The public health crisis in New Jersey’s largest city continues to escalate, as tests last week once again showed that Newark residents remain exposed to high levels of lead in drinking water, even with filters distributed at the end of 2018 under a program ostensibly aimed at reducing exposure to the neurotoxin.
On Monday, the city began handing out bottled water to residents at four locations for those living in the affected areas of Newark. Anger mounted as some residents were turned away, declared ineligible or given the dubious filters rather than clean bottled water. Others left in frustration, unwilling to wait in hours-long lines.
“The water problem in Newark is getting real bad, almost like Flint, Michigan,” Newark resident Faith Davis told CBS2 News while in line for water Monday. “Something should’ve been done a long time ago and they should’ve let us know.” City officials knew that high levels of lead had been detected in drinking fountains at public school buildings as early as 2010 and discovered elevated lead levels after citywide testing of home taps began in 2017.
Indeed, many of the experiences in Flint, the most notorious example of government officials criminally conspiring to allow poisoned water to be sold to residents, are being repeated in Newark. Even five years after the crisisbegan in that city, Flint residents are still fighting for clean water.
Newark, like Flint, Michigan, has seen decades of disinvestment as its industrial base was gutted. Today it is one of the poorest big cities in the country. An estimated 37 percent of Newark families with children live below the poverty line. Poverty, together with an aging housing stock, are key indicators of lead exposure.
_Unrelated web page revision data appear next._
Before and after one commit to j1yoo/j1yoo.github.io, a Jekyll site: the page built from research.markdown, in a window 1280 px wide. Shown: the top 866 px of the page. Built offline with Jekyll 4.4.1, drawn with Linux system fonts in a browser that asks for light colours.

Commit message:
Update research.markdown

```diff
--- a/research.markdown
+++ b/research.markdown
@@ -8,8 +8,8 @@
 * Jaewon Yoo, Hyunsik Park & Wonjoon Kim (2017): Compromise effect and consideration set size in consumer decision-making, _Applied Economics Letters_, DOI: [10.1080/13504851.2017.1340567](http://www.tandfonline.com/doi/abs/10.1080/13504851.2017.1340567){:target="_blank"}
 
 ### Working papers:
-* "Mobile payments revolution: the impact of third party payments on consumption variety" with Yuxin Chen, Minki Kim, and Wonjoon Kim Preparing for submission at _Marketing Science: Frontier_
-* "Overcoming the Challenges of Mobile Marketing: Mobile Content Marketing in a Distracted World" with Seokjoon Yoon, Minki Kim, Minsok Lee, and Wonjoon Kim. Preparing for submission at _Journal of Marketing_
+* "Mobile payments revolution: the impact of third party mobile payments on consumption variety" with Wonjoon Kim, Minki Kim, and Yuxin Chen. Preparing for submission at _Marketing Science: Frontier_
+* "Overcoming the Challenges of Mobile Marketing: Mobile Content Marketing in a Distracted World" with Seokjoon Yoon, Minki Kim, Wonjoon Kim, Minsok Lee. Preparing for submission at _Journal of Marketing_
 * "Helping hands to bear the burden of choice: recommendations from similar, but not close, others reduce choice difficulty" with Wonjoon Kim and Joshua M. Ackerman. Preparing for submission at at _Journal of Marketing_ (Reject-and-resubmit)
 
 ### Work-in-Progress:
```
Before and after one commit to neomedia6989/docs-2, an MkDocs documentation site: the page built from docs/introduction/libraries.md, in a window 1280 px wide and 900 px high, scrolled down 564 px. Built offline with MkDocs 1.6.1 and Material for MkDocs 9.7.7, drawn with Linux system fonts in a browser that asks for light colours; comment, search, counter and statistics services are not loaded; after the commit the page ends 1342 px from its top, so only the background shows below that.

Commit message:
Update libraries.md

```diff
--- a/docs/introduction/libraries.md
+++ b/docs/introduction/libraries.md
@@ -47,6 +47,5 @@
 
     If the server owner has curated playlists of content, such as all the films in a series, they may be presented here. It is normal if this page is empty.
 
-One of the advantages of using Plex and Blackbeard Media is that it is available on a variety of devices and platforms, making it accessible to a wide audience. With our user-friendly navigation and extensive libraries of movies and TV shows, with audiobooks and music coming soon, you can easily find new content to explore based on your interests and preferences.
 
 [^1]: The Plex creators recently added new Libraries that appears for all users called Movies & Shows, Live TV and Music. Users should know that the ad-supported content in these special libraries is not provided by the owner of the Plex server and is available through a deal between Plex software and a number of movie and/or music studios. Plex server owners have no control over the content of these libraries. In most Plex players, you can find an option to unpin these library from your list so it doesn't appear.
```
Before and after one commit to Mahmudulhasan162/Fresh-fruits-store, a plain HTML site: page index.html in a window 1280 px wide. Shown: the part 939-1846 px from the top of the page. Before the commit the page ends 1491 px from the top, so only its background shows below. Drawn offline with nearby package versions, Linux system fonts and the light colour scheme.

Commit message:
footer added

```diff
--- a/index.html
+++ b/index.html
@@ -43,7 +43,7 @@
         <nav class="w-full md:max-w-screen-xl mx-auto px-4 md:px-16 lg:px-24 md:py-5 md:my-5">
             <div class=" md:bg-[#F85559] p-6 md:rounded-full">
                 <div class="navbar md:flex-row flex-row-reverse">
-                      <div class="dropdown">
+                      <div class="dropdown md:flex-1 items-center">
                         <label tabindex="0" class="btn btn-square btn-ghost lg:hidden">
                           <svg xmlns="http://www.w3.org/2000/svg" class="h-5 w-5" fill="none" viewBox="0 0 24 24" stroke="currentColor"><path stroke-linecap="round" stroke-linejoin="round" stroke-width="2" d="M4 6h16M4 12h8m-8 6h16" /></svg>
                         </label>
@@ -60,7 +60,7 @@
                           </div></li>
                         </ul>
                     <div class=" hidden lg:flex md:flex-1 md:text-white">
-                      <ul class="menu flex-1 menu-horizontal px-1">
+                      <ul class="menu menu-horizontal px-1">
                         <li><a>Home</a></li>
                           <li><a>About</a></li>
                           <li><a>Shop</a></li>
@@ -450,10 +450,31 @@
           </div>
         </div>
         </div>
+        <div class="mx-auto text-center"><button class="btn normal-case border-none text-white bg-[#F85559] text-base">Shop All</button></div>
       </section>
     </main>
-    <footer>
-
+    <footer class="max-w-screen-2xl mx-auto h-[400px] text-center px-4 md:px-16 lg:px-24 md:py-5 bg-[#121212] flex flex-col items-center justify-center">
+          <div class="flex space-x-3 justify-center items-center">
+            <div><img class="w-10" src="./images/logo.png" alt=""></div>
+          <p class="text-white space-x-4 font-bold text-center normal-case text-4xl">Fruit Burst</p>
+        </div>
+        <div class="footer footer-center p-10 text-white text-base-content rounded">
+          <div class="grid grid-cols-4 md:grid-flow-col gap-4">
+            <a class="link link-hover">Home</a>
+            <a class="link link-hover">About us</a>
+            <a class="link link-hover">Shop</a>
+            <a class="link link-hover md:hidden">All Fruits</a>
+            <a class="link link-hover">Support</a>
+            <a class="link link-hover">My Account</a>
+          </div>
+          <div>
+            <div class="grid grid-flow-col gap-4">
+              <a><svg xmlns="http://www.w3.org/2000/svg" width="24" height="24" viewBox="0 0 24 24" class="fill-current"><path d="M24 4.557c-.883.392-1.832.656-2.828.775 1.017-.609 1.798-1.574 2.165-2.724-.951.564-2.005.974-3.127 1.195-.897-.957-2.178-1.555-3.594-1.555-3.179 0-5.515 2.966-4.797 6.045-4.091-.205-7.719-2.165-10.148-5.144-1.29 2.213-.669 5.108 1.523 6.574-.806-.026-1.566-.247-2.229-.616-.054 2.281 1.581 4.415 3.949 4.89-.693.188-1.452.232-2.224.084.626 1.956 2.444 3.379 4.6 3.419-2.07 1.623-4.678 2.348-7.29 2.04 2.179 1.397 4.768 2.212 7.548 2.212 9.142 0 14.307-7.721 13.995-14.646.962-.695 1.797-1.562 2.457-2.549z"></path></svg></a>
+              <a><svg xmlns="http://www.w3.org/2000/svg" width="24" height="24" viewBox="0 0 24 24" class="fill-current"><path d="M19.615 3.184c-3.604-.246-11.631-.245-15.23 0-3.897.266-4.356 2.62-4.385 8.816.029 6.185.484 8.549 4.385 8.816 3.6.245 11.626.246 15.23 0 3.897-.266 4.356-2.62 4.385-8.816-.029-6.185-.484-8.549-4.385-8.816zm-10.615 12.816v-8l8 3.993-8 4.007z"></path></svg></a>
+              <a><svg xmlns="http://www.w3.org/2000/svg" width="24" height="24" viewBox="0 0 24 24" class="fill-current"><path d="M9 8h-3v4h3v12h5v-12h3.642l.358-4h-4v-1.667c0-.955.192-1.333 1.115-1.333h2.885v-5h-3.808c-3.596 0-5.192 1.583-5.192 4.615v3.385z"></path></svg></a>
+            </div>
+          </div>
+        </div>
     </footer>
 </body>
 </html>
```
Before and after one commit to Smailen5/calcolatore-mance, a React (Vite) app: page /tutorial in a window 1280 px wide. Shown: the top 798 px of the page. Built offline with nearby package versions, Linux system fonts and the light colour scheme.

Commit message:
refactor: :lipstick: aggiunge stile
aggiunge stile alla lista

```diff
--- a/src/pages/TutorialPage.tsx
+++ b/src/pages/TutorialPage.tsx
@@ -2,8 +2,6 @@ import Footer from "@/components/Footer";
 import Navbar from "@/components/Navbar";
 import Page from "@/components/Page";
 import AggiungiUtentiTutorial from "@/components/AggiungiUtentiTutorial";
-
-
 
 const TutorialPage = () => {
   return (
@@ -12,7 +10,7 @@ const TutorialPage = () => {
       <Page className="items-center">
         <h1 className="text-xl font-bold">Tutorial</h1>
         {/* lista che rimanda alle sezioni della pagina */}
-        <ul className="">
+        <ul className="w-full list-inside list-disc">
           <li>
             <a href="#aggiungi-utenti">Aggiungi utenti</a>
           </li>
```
These factors are also associated with higher rates of other environmentally triggered health problems like asthma, which is endemic in Newark.
Blood tests verify that a large percentage of children in Newark have been exposed to lead. Even small amounts in the bloodstream can cause lasting damage, especially in young children whose brain development can be impaired. Around a quarter of children under six in the city test positive for potentially harmful levels of blood lead.
The crisis in Newark emerged nearly a decade ago when tests revealed lead-laced drinking water in Newark Public School buildings at alarming levels. Authorities traced the source of the heavy metal to corrosion in the citywide network of transmission pipes, some of which date back to the 1880s, combined with failures to control the problem through chemical treatments at the Pequannock Water Treatment Plant. Tens of thousands of homes in Newark and neighboring communities receive their water from the Pequannock system.
Throughout the most recent period, Newark’s Democratic mayor Ras Baraka and New Jersey’s governor Phil Murphy have sought to downplay and cover up the extent of the crisis. The city initially refused to release information about the extent of the danger. It was not until last October that Newark, amid a lawsuit by the environmental group National Resources Defense Council and Newark Education Workers Caucus, began distributing filters to affected residents.
The more I read about it, the more I feel like it was intentionally.